Development donors invest significantly in governance reform, including in contexts characterised by conflict and fragility. However, there is relatively little comparative study of their change strategies, and little understanding of what works and why.
This paper explores the strategies of six recent DFID-funded programmes in Mozambique, Myanmar, and Pakistan with empowerment and accountability aims, based on interviews and workshops with practitioners and review of documentation and evaluation evidence. It examines strategies adopted that deliberately tried to join up action across a number of sites and institutions or organisations – which we call multi-scalar or multi-level strategies. These approaches have been shown to be important in other cases. Three common strategies were identified; attempts to aggregate citizen demands and preferences upwards into decision-making systems, link civic organisations at the grassroots with sub-national and national level civil society activism and lobbying, and create linkages and networks horizontally across geographies. Using these strategies were in part a response to common complexities of citizen-state relationship in fragile and conflict-affected contexts.
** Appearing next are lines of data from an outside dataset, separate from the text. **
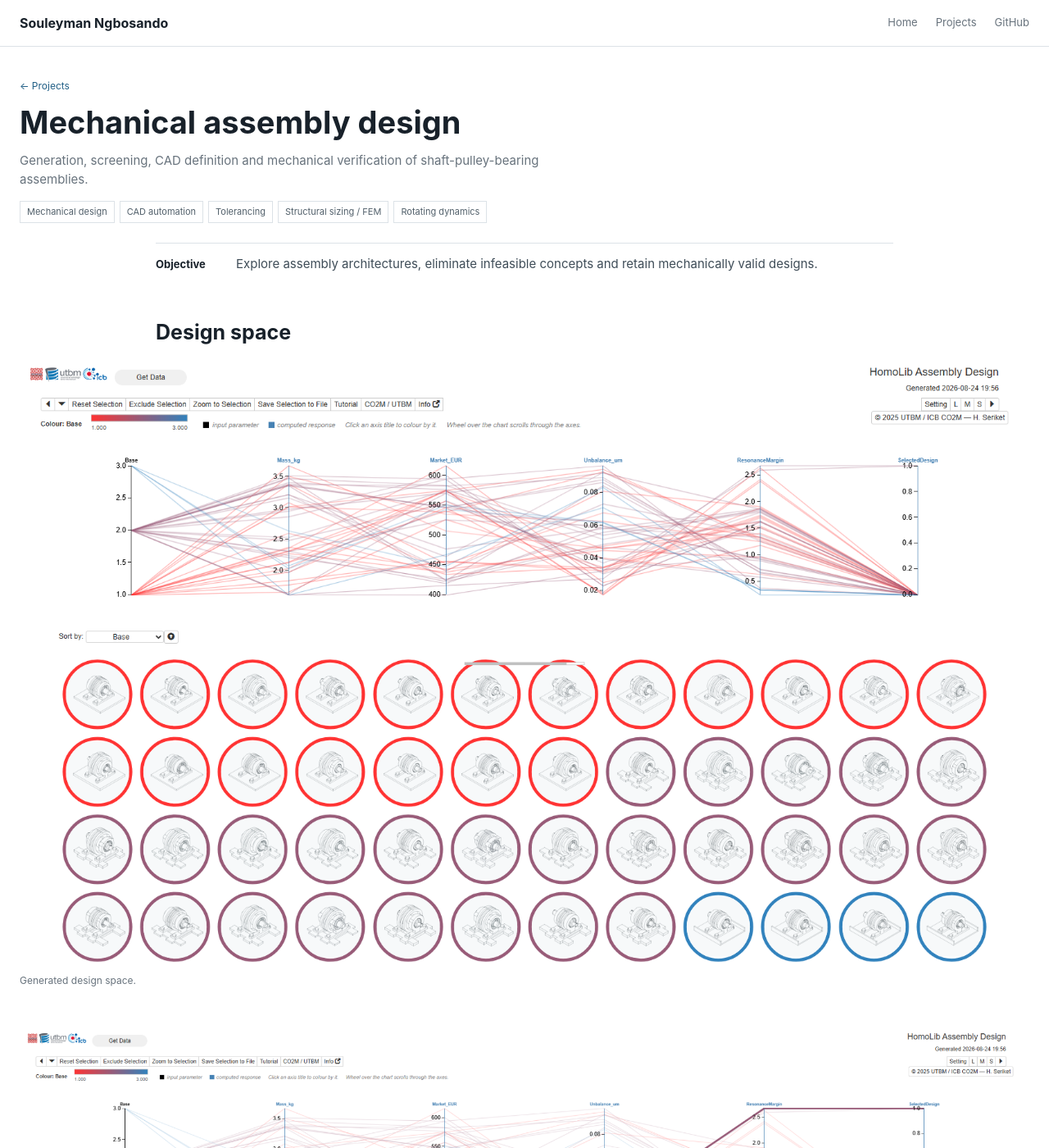
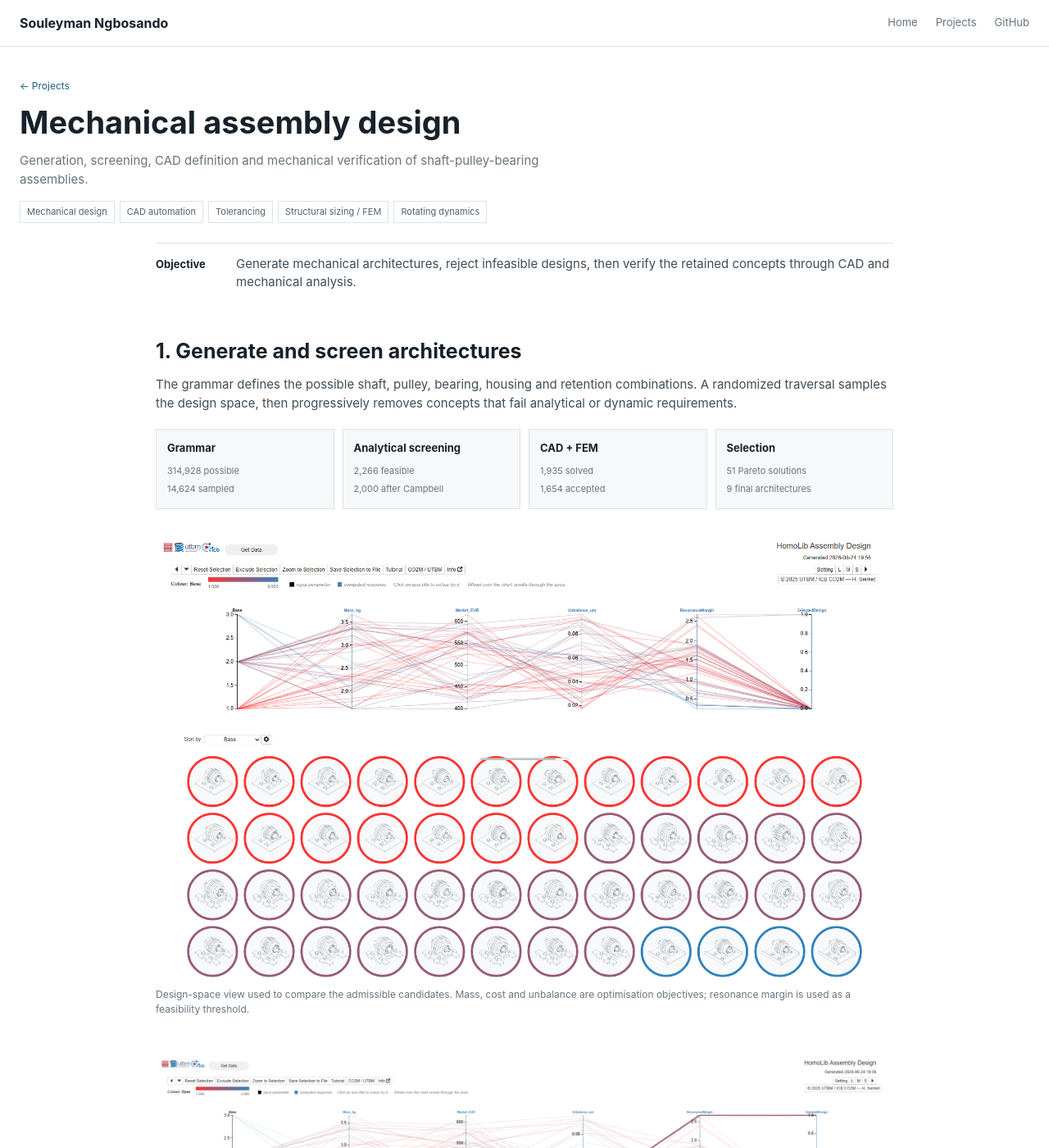
Before and after one commit to Ngbosando/Ngbosando.github.io, a Jekyll site: the page built from _projects/mechanical-assembly-design/index.md, in a window 1280 px wide and 1400 px high. Shown: the whole window at 82% size. Built offline with Jekyll 4.4.1, drawn with Linux system fonts in a browser that asks for light colours; some of the changed text lies outside the part shown.

Commit message:
Reorganize Mechanical assembly design story

```diff
--- a/_projects/mechanical-assembly-design/index.md
+++ b/_projects/mechanical-assembly-design/index.md
@@ -4,60 +4,77 @@
 title: Mechanical assembly design
 description: Generation, screening, CAD definition and mechanical verification of shaft-pulley-bearing assemblies.
 skills: [Mechanical design, CAD automation, Tolerancing, Structural sizing / FEM, Rotating dynamics]
-main-image: /assets/images/ASM_C229583.png
+main-image: /assets/images/assembly-exploded.png
 permalink: /projects/mechanical-assembly-design/
 ---
 
-<div class="project-intro"><b>Objective</b><span>Explore assembly architectures, eliminate infeasible concepts and retain mechanically valid designs.</span></div>
+<div class="project-intro"><b>Objective</b><span>Generate mechanical architectures, reject infeasible designs, then verify the retained concepts through CAD and mechanical analysis.</span></div>
 
-## Design space
+## 1. Generate and screen architectures
 
-<figure class="figure-wide technical-figure">
-  <a href="{{ '/assets/images/design-space.png' | relative_url }}"><img src="{{ '/assets/images/design-space.png' | relative_url }}" alt="Assembly design space"></a>
-  <figcaption>Generated design space.</figcaption>
-</figure>
+The grammar defines the possible shaft, pulley, bearing, housing and retention combinations. A randomized traversal samples the design space, then progressively removes concepts that fail analytical or dynamic requirements.
 
-<figure class="figure-wide technical-figure">
-  <a href="{{ '/assets/images/design-selection.png' | relative_url }}"><img src="{{ '/assets/images/design-selection.png' | relative_url }}" alt="Design selection"></a>
-  <figcaption>Selection of admissible architectures.</figcaption>
-</figure>
+<div class="pipeline">
+  <div><b>Grammar</b><small>314,928 possible<br>14,624 sampled</small></div>
+  <div><b>Analytical screening</b><small>2,266 feasible<br>2,000 after Campbell</small></div>
+  <div><b>CAD + FEM</b><small>1,935 solved<br>1,654 accepted</small></div>
+  <div><b>Selection</b><small>51 Pareto solutions<br>9 final architectures</small></div>
+</div>
 
-<div class="metric-strip"><div><b>314,928</b><span>possible combinations</span></div><div><b>14,624</b><span>sampled</span></div><div><b>2,266</b><span>analytically feasible</span></div><div><b>2,000</b><span>sent to CAE</span></div><div><b>1,935</b><span>FE solved</span></div><div><b>1,654</b><span>accepted</span></div><div><b>51</b><span>Pareto non-dominated</span></div><div><b>9</b><span>final architectures</span></div></div>
+<div class="figure-pair">
+  <figure class="technical-figure">
+    <a href="{{ '/assets/images/design-space.png' | relative_url }}"><img src="{{ '/assets/images/design-space.png' | relative_url }}" alt="Mechanical assembly design space"></a>
+    <figcaption>Design-space view used to compare the admissible candidates. Mass, cost and unbalance are optimisation objectives; resonance margin is used as a feasibility threshold.</figcaption>
+  </figure>
 
-## Retained reference
+  <figure class="technical-figure">
+    <a href="{{ '/assets/images/design-selection.png' | relative_url }}"><img src="{{ '/assets/images/design-selection.png' | relative_url }}" alt="Selected mechanical assembly concepts"></a>
+    <figcaption>Final inspection of retained concepts with their generated geometry and validation results.</figcaption>
+  </figure>
+</div>
 
-<figure class="figure-wide technical-figure">
-  <a href="{{ '/assets/images/ASM_C229583.png' | relative_url }}"><img src="{{ '/assets/images/ASM_C229583.png' | relative_url }}" alt="ASM_C229583 retained assembly"></a>
-  <figcaption>ASM_C229583, retained as a stable reference across the design sweeps.</figcaption>
-</figure>
+## 2. From architecture to mechanical definition
 
-## Assembly definition
+ASM_C229583 is used as a stable reference design while the screening criteria and reduced models are checked. The selected architecture is then rebuilt as an assembly and translated into manufacturable part geometry.
 
 <figure class="figure-wide technical-figure">
   <a href="{{ '/assets/images/assembly-exploded.png' | relative_url }}"><img src="{{ '/assets/images/assembly-exploded.png' | relative_url }}" alt="Exploded view of ASM_C229583"></a>
-  <figcaption>Exploded assembly view.</figcaption>
+  <figcaption>Exploded assembly used to check component sequence, interfaces and axial retention.</figcaption>
 </figure>
 
 <figure class="figure-wide technical-figure">
   <a href="{{ '/assets/images/shaft-drawing.png' | relative_url }}"><img src="{{ '/assets/images/shaft-drawing.png' | relative_url }}" alt="Manufacturing drawing of ASM_C229583 shaft"></a>
-  <figcaption>Shaft manufacturing drawing and functional dimensions.</figcaption>
+  <figcaption>Shaft manufacturing drawing used to define functional diameters, lengths and fits.</figcaption>
 </figure>
 
-## Mechanical verification
+## 3. Mechanical verification
+
+The reference assembly is then checked against the 3,000 rpm operating requirement. The Campbell diagram gives the speed ceiling; FRF and fatigue checks are used to confirm the dynamic and structural behaviour.
 
 <figure class="figure-wide technical-figure">
   <a href="{{ '/assets/images/campbell-c229583.png' | relative_url }}"><img src="{{ '/assets/images/campbell-c229583.png' | relative_url }}" alt="Campbell diagram for ASM_C229583"></a>
-  <figcaption>Campbell verification up to the required 3,000 rpm operating range.</figcaption>
+  <figcaption>Campbell diagram. Required operating speed: 3,000 rpm. Calculated speed ceiling: 4,936 rpm.</figcaption>
 </figure>
 
-<figure class="figure-wide technical-figure">
-  <a href="{{ '/assets/images/frf-c229583.png' | relative_url }}"><img src="{{ '/assets/images/frf-c229583.png' | relative_url }}" alt="Frequency response of ASM_C229583"></a>
-  <figcaption>Frequency-response verification.</figcaption>
-</figure>
+<div class="figure-pair">
+  <figure class="technical-figure">
+    <a href="{{ '/assets/images/frf-c229583.png' | relative_url }}"><img src="{{ '/assets/images/frf-c229583.png' | relative_url }}" alt="Frequency response of ASM_C229583"></a>
+    <figcaption>Frequency-response check of the retained assembly.</figcaption>
+  </figure>
 
-<figure class="figure-wide technical-figure">
-  <a href="{{ '/assets/images/haigh-c229583.png' | relative_url }}"><img src="{{ '/assets/images/haigh-c229583.png' | relative_url }}" alt="Haigh fatigue diagram for ASM_C229583"></a>
-  <figcaption>Fatigue verification of the shaft.</figcaption>
-</figure>
+  <figure class="technical-figure">
+    <a href="{{ '/assets/images/haigh-c229583.png' | relative_url }}"><img src="{{ '/assets/images/haigh-c229583.png' | relative_url }}" alt="Haigh fatigue diagram for ASM_C229583"></a>
+    <figcaption>Haigh diagram used for shaft fatigue verification.</figcaption>
+  </figure>
+</div>
 
-<div class="result-line"><b>Reference</b><span>ASM_C229583: 0.775 kg, €423, speed ceiling 4,936 rpm. The resolved front reaches 0.469 kg and €416 for ASM_C288079.</span></div>
+<div class="metric-strip">
+  <div><b>4,936 rpm</b><span>speed ceiling</span></div>
+  <div><b>362,904 h</b><span>bearing life</span></div>
+  <div><b>10.58</b><span>fatigue factor</span></div>
+  <div><b>0.0313 mm</b><span>shaft deflection</span></div>
+</div>
+
+## 4. Design decision
+
+ASM_C229583 remains a reference witness rather than the final optimum. After screening and Pareto selection, ASM_C288079 reaches **0.469 kg and €416**, compared with **0.775 kg and €423** for the reference, corresponding to a **39.5% mass reduction** at similar cost.
```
Analysis of how these strategies played out across the programmes and were linked to their reported outcomes suggests that they can strengthen citizens’ ability to navigate governance systems to resolve problems and claim accountability. They also seem to bolster pro-accountability coalitions’ internal solidarity and external legitimacy. Multi-level strategies also appear associated with establishing more significant pressure for reform than exclusively local or national approaches.
There is significant potential in these programmes to learn more about when and how these approaches work, and to share this knowledge with others. For this learning to happen, however, there needs to be a shift in incentives towards greater transparency and rigorous assessment of outcomes. Conventional project reporting focuses on counting activities and outputs rather than really analysing the dynamic, interactive processes at work in these strategies. Evaluations were rarely publicly accessible, if they were undertaken. There were significant sources of evidence that were under-utilised. To fully understand what kinds of action strengthen citizen demands for accountability in complex places requires a more robust approach to learning from donor-led governance interventions.
Action for Empowerment and Accountability (A4EA) research programme
This paper was produced as part of the A4EA research programme.